So, too, under this umbrella, come the myriad -thons (walk-a-thons, bowl-a-thons, dance-a-thons, dress-a-thons) of fundraising infamy.
In an op ed in last Sunday’s New York Times, Ted Gup marvels at the success, and the absurdity, of the walkers against hunger striding across his neighborhood. What better use could their volunteer hours be put to building houses or volunteering in direct service, he wonders?
But ah, this is America – where we love to band together, and to urge others to join the fray – and how we take responsibility for social change. Gup reconciles the appeal of the walks to the accomplishment of public good:
“Where abstract appeals on behalf of the faceless needy may fall on deaf ears, appeals from family and neighbors do not…It personalizes the issue, quite literally turning the abstract into the concrete, converting perspiration into philanthropy.”Now as a fundraising professional, you might expect that I come down firmly on the pro-thon side. Or even that I shudder at the thought, knowing the work involved (I was part of the initial birthing of Transportation Alternatives’ NYC Century – a 100-mile route bike ride through NYC streets, to mention only one logistical nightmare I was unafraid to tackle in my youth.) But neither of these professional positions inform my take on this phenomenon.
I do applaud the generosity of spirit that leads people to solve problems together.

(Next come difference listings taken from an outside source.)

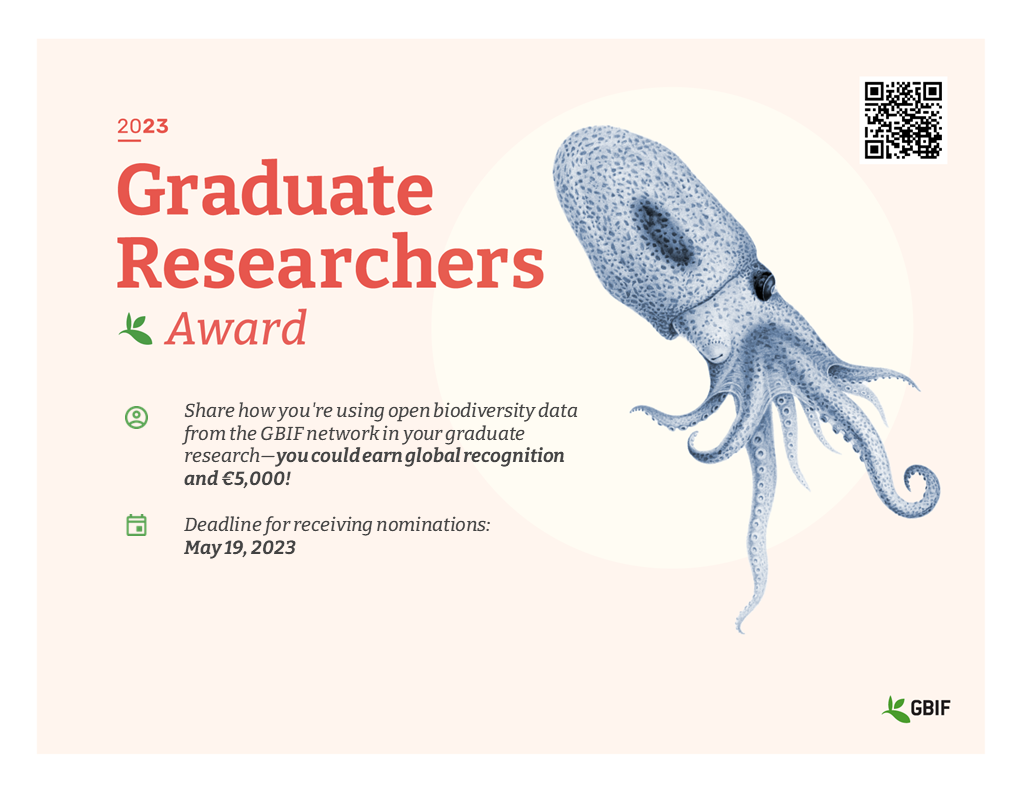
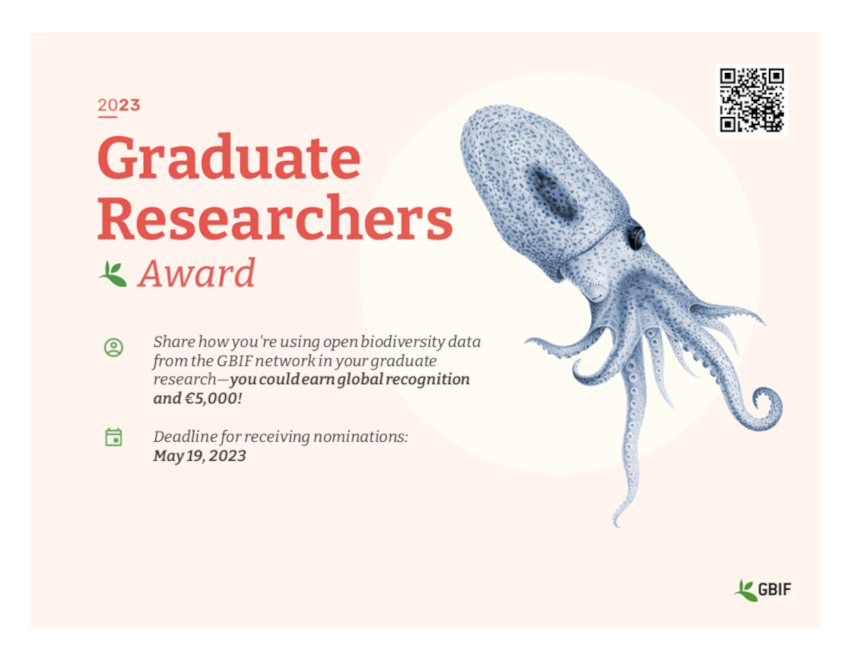
revise GRA post

diff --git a/_posts/2023-01-29-GBIF-Graduate-Researchers-Award-call.md b/_posts/2023-01-29-GBIF-Graduate-Researchers-Award-call.md
@@ -2,7 +2,7 @@
 title: "GBIF Graduate Researchers Award Call" 
 date: 2023-01-30 12:00:00 -0500 
 categories: ["Announcement"] 
-background: /assets/images/GRA_GBIF.png{:height="100%"}
+background: /assets/images/GRA_GBIF.png
 preTitle: February 01, 2023
 ---
 
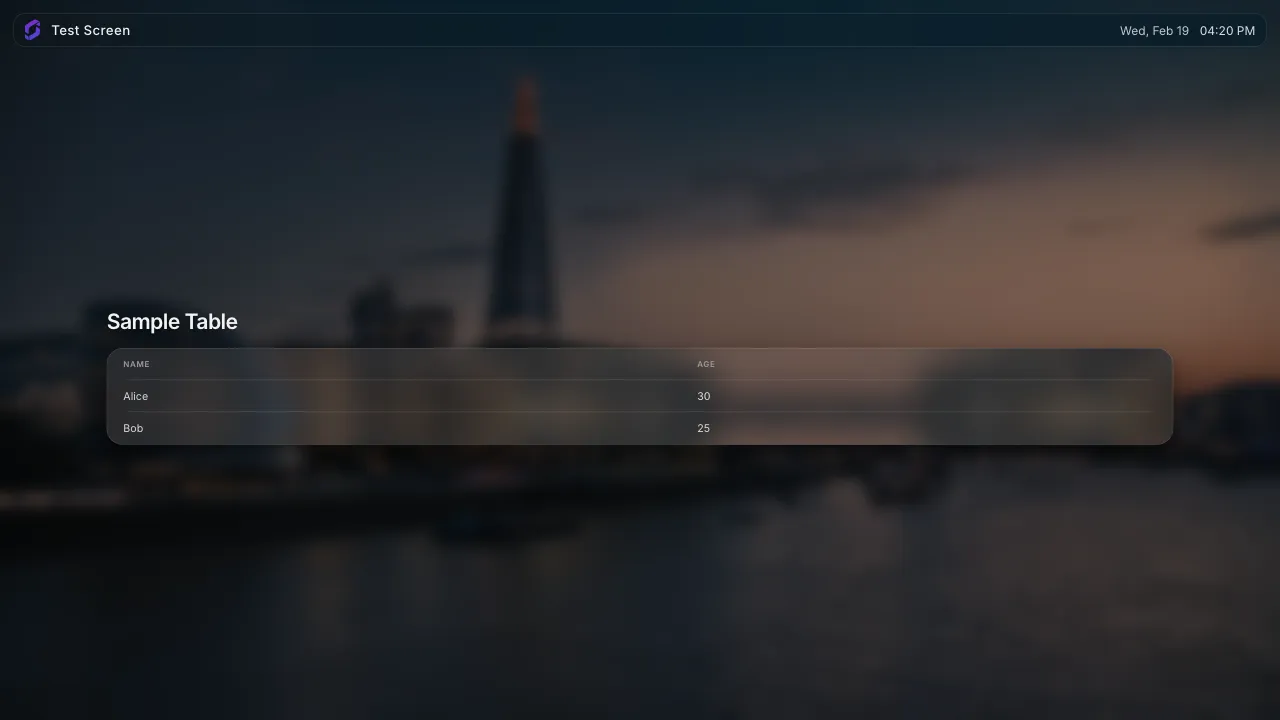
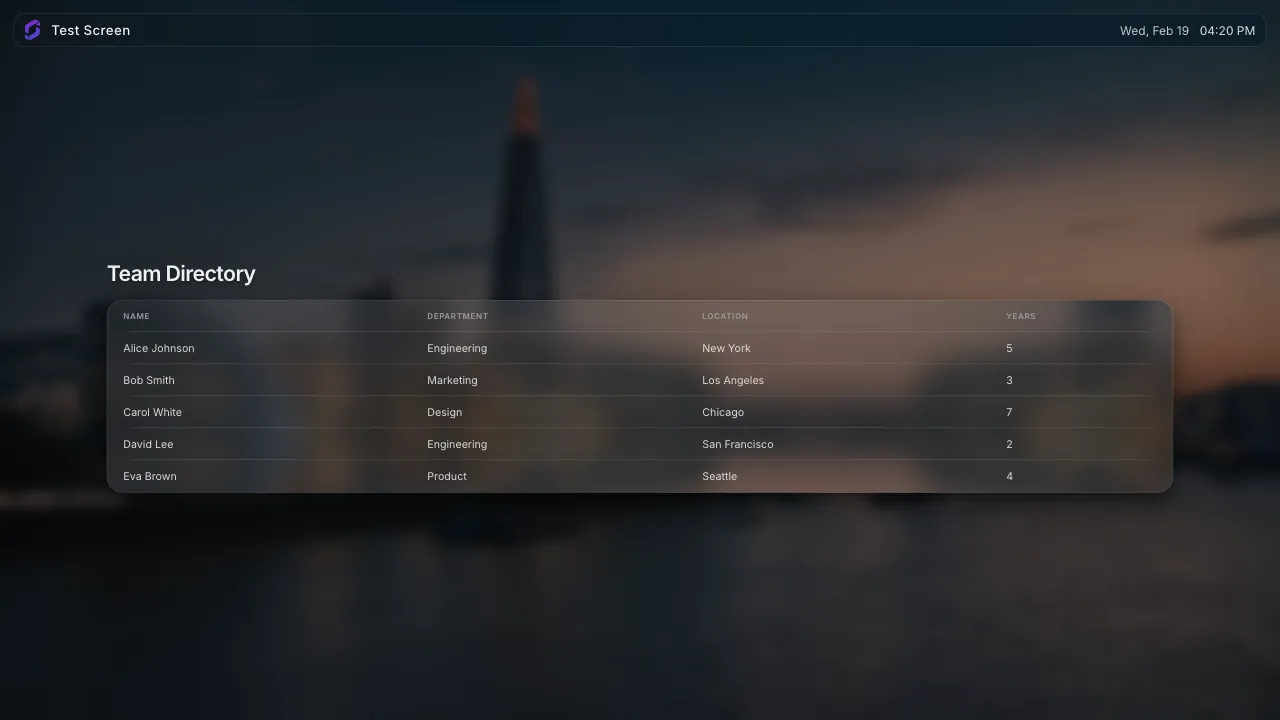
test(simple-table-app): expand screenshot mock data
- Use more rows and columns to better exercise the table renderer
- Update title to "Team Directory" to match the mock content

diff --git a/edge-apps/simple-table-app/e2e/screenshots.spec.ts b/edge-apps/simple-table-app/e2e/screenshots.spec.ts
@@ -11,9 +11,10 @@ import path from 'path'
 const { screenlyJsContent } = createMockScreenlyForScreenshots(
   { coordinates: [40.7128, -74.006], location: 'New York, NY' },
   {
-    content: 'Name,Age\nAlice,30\nBob,25',
+    content:
+      'Name,Department,Location,Years\nAlice Johnson,Engineering,New York,5\nBob Smith,Marketing,Los Angeles,3\nCarol White,Design,Chicago,7\nDavid Lee,Engineering,San Francisco,2\nEva Brown,Product,Seattle,4',
     override_timezone: 'America/New_York',
-    title: 'Sample Table',
+    title: 'Team Directory',
   },
 )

Walking, bowling, dancing, dressing (yes I’ve heard of that one somewhere).
But I also understand how individual effort takes the place of collective, governmental responsibility for realigning the distribution of resources and opportunity.
We can walk all we want, but people will still go hungry, until there is a collective will to shape public policy to change that.
There, now I’ve said it.
Now I have to go back to sending emails soliciting volunteers for the local school’s “Run for Health…”